Little Jimmy Dickens hit the biggest with “May the Bird of Paradise Fly Up Your Nose” and several broadly similar rockin’ country songs with novelty appeal, including my big favorite “Out Behind the Barn.”
Lately however, his sad 1970 song “Raggedy Ann” has been working on my mind.
This may be the most effectively morbid song I know. The pure bleakness of the widower struggling up the hill to his daughter’s grave just lays on you.
Many people would consider Joy Division’s “Love Will Tear Us Apart” the gold standard of morbidity, but that’s really largely extra-musical. The singer killed himself shortly after making the record. Admittedly, that’s a great gimmick for getting your record a big reputation.
However, “Raggedy Ann” has a more overwhelming musical quality by far, a dry and parched world of isolation and grief that stretches for decades. Dad has soldiered on bravely- to no relief or reward. There was no spike of grief relieved by your own hand, but years of no one to talk to but the doll on his daughter’s grave.

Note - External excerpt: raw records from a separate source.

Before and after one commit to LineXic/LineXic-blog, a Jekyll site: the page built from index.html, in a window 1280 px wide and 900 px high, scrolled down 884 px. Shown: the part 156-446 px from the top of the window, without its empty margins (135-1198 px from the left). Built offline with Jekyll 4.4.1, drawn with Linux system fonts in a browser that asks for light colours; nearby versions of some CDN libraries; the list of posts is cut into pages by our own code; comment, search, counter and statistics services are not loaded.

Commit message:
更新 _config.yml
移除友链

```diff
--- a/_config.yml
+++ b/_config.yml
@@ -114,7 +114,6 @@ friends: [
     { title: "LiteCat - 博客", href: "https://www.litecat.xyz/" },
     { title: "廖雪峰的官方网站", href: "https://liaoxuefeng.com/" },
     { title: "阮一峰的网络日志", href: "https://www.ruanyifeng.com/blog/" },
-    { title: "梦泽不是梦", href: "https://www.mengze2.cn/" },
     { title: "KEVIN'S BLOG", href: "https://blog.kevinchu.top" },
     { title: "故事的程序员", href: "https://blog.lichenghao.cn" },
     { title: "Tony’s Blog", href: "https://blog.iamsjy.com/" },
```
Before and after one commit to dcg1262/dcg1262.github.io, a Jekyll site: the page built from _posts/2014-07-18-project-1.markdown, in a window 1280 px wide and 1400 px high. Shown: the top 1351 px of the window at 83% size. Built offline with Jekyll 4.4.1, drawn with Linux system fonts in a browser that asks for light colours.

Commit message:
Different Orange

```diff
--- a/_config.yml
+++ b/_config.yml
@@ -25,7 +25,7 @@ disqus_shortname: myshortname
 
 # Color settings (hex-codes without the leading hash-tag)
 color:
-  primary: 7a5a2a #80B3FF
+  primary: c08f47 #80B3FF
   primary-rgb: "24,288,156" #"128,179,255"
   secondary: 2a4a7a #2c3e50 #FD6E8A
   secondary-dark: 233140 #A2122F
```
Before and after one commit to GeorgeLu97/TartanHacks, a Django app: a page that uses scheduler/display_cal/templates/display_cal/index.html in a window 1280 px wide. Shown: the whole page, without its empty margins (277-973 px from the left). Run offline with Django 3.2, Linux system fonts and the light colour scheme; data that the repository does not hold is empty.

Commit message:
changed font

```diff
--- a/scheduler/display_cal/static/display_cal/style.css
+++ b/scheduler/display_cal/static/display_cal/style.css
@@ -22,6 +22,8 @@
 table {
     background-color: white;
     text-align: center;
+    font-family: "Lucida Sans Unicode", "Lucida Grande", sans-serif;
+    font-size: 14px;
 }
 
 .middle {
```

This is one of those country recitatives, broadly like the Dolly and Porter classic “Jeannie’s Afraid of the Dark.” This one is far blacker, though. You want goth, you got it.